Revision tracking records

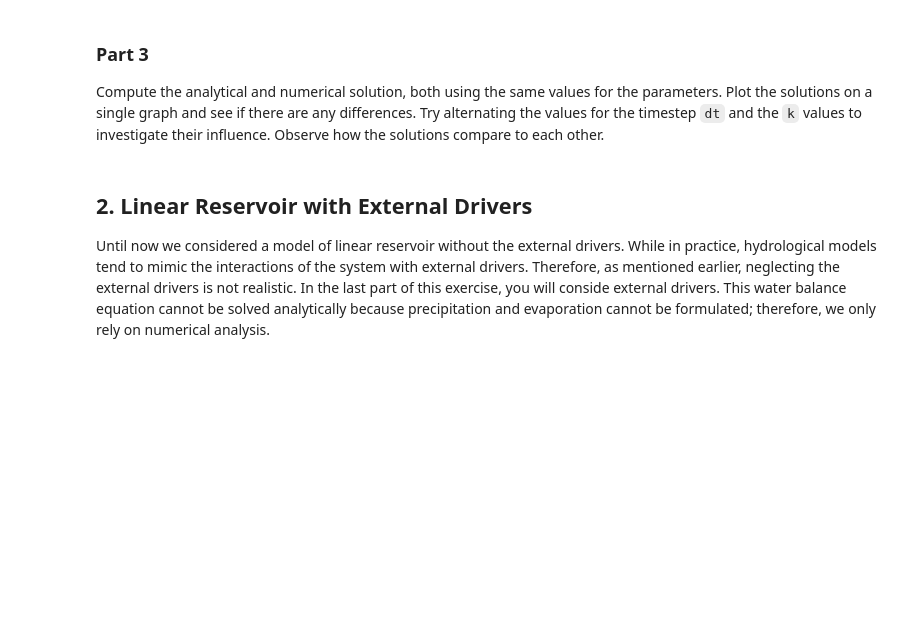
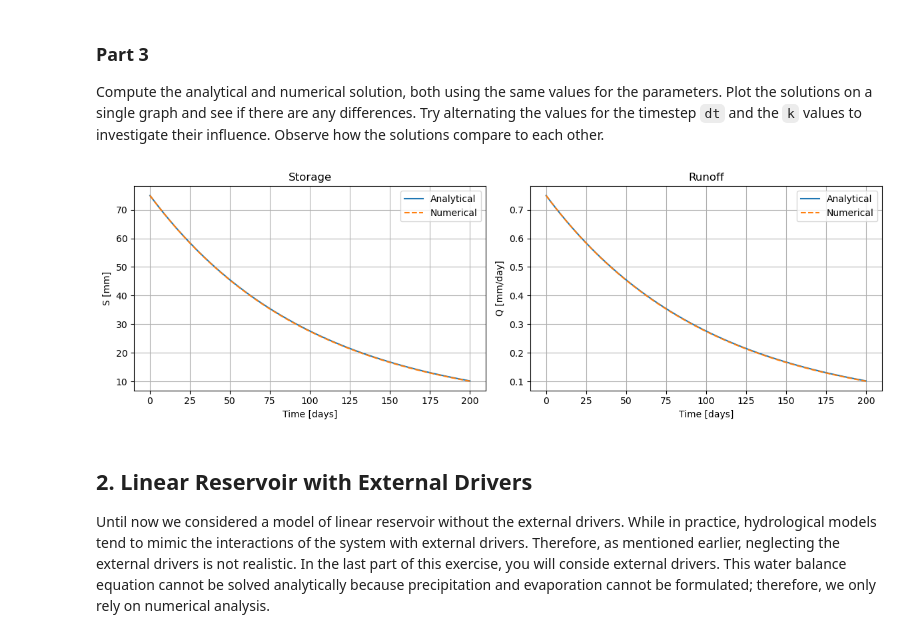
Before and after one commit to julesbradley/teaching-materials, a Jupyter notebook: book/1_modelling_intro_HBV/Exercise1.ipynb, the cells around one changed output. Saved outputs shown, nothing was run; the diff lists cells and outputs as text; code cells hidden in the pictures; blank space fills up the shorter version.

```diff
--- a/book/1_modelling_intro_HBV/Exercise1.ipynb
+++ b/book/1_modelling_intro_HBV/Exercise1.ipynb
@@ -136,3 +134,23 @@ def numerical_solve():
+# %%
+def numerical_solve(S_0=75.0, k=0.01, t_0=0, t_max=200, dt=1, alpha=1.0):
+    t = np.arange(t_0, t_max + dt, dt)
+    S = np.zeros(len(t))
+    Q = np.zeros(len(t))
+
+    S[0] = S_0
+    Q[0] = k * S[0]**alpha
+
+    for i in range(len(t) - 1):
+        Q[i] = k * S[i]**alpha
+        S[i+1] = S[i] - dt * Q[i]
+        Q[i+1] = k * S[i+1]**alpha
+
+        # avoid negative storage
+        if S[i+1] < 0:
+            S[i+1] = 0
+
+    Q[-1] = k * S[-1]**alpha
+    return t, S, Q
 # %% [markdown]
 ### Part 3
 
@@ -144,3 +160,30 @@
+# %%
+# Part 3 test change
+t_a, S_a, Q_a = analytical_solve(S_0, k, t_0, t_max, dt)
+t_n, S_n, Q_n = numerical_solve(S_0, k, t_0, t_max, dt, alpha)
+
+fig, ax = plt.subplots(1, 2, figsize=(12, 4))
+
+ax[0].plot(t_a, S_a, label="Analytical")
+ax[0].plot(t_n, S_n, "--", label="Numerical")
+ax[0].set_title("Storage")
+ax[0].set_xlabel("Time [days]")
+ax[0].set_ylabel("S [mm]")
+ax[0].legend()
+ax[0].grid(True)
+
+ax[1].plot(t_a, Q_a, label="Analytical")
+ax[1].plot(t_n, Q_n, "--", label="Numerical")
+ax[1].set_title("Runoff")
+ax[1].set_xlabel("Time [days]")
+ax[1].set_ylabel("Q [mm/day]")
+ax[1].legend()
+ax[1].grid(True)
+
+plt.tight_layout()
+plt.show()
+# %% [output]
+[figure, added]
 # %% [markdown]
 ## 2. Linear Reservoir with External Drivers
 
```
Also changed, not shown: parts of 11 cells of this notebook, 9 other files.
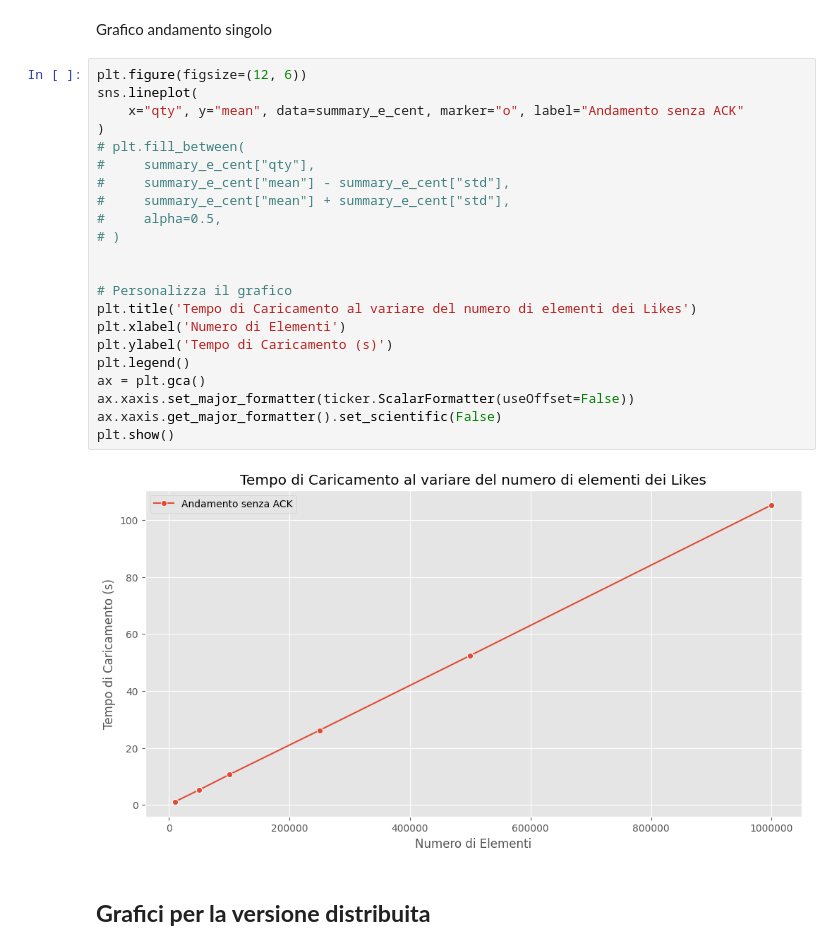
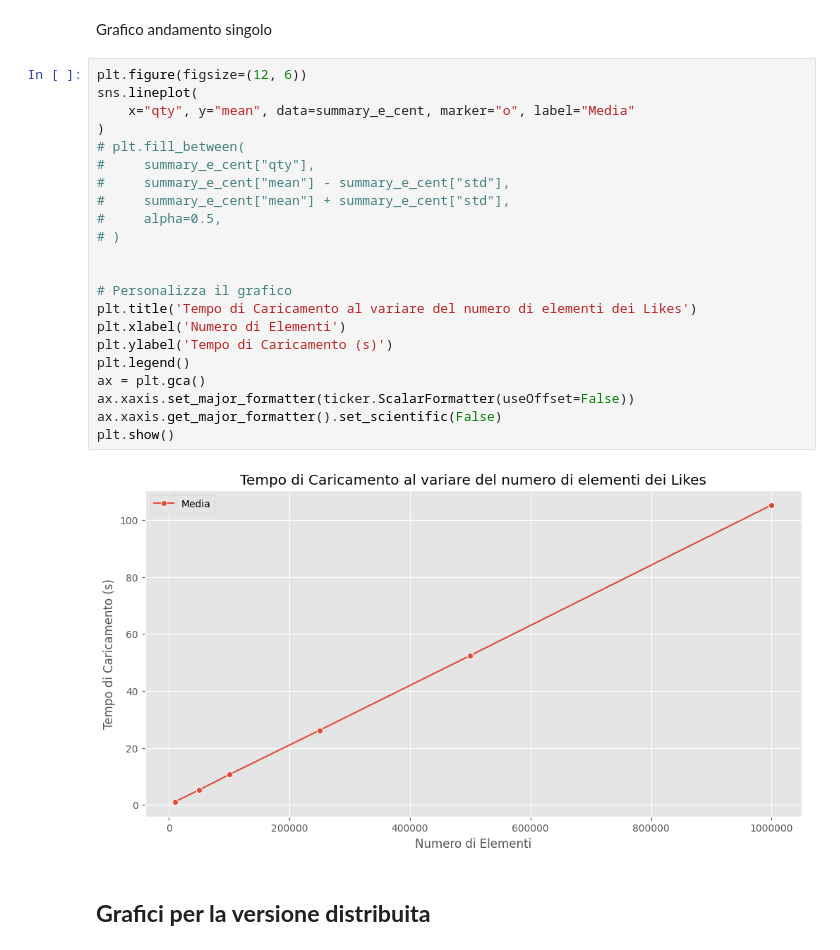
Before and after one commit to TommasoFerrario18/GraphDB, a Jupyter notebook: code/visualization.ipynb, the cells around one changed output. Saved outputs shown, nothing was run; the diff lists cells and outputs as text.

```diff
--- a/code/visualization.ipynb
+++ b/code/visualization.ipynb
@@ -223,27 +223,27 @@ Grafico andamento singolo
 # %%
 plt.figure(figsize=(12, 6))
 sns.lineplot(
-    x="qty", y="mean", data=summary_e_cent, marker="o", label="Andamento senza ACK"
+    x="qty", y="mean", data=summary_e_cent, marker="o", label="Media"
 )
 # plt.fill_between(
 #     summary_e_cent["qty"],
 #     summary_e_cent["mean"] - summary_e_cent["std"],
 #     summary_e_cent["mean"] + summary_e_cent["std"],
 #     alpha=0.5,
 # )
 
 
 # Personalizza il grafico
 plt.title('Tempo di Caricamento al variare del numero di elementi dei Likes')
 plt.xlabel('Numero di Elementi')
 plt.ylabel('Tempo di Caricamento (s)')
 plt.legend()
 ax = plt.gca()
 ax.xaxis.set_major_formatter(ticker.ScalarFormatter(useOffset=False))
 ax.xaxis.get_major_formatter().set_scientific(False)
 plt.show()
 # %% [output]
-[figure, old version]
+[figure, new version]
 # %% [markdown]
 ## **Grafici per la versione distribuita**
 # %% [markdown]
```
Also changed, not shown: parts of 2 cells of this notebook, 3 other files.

TASK:
Reproduce each entry exactly, without the pictures.

COMPLETED EXERCISE:
Before and after one commit to julesbradley/teaching-materials, a Jupyter notebook: book/1_modelling_intro_HBV/Exercise1.ipynb, the cells around one changed output. Saved outputs shown, nothing was run; the diff lists cells and outputs as text; code cells hidden in the pictures; blank space fills up the shorter version.

```diff
--- a/book/1_modelling_intro_HBV/Exercise1.ipynb
+++ b/book/1_modelling_intro_HBV/Exercise1.ipynb
@@ -136,3 +134,23 @@ def numerical_solve():
+# %%
+def numerical_solve(S_0=75.0, k=0.01, t_0=0, t_max=200, dt=1, alpha=1.0):
+    t = np.arange(t_0, t_max + dt, dt)
+    S = np.zeros(len(t))
+    Q = np.zeros(len(t))
+
+    S[0] = S_0
+    Q[0] = k * S[0]**alpha
+
+    for i in range(len(t) - 1):
+        Q[i] = k * S[i]**alpha
+        S[i+1] = S[i] - dt * Q[i]
+        Q[i+1] = k * S[i+1]**alpha
+
+        # avoid negative storage
+        if S[i+1] < 0:
+            S[i+1] = 0
+
+    Q[-1] = k * S[-1]**alpha
+    return t, S, Q
 # %% [markdown]
 ### Part 3
 
@@ -144,3 +160,30 @@
+# %%
+# Part 3 test change
+t_a, S_a, Q_a = analytical_solve(S_0, k, t_0, t_max, dt)
+t_n, S_n, Q_n = numerical_solve(S_0, k, t_0, t_max, dt, alpha)
+
+fig, ax = plt.subplots(1, 2, figsize=(12, 4))
+
+ax[0].plot(t_a, S_a, label="Analytical")
+ax[0].plot(t_n, S_n, "--", label="Numerical")
+ax[0].set_title("Storage")
+ax[0].set_xlabel("Time [days]")
+ax[0].set_ylabel("S [mm]")
+ax[0].legend()
+ax[0].grid(True)
+
+ax[1].plot(t_a, Q_a, label="Analytical")
+ax[1].plot(t_n, Q_n, "--", label="Numerical")
+ax[1].set_title("Runoff")
+ax[1].set_xlabel("Time [days]")
+ax[1].set_ylabel("Q [mm/day]")
+ax[1].legend()
+ax[1].grid(True)
+
+plt.tight_layout()
+plt.show()
+# %% [output]
+[figure, added]
 # %% [markdown]
 ## 2. Linear Reservoir with External Drivers
 
```
Also changed, not shown: parts of 11 cells of this notebook, 9 other files.
Before and after one commit to TommasoFerrario18/GraphDB, a Jupyter notebook: code/visualization.ipynb, the cells around one changed output. Saved outputs shown, nothing was run; the diff lists cells and outputs as text.

```diff
--- a/code/visualization.ipynb
+++ b/code/visualization.ipynb
@@ -223,27 +223,27 @@ Grafico andamento singolo
 # %%
 plt.figure(figsize=(12, 6))
 sns.lineplot(
-    x="qty", y="mean", data=summary_e_cent, marker="o", label="Andamento senza ACK"
+    x="qty", y="mean", data=summary_e_cent, marker="o", label="Media"
 )
 # plt.fill_between(
 #     summary_e_cent["qty"],
 #     summary_e_cent["mean"] - summary_e_cent["std"],
 #     summary_e_cent["mean"] + summary_e_cent["std"],
 #     alpha=0.5,
 # )
 
 
 # Personalizza il grafico
 plt.title('Tempo di Caricamento al variare del numero di elementi dei Likes')
 plt.xlabel('Numero di Elementi')
 plt.ylabel('Tempo di Caricamento (s)')
 plt.legend()
 ax = plt.gca()
 ax.xaxis.set_major_formatter(ticker.ScalarFormatter(useOffset=False))
 ax.xaxis.get_major_formatter().set_scientific(False)
 plt.show()
 # %% [output]
-[figure, old version]
+[figure, new version]
 # %% [markdown]
 ## **Grafici per la versione distribuita**
 # %% [markdown]
```
Also changed, not shown: parts of 2 cells of this notebook, 3 other files.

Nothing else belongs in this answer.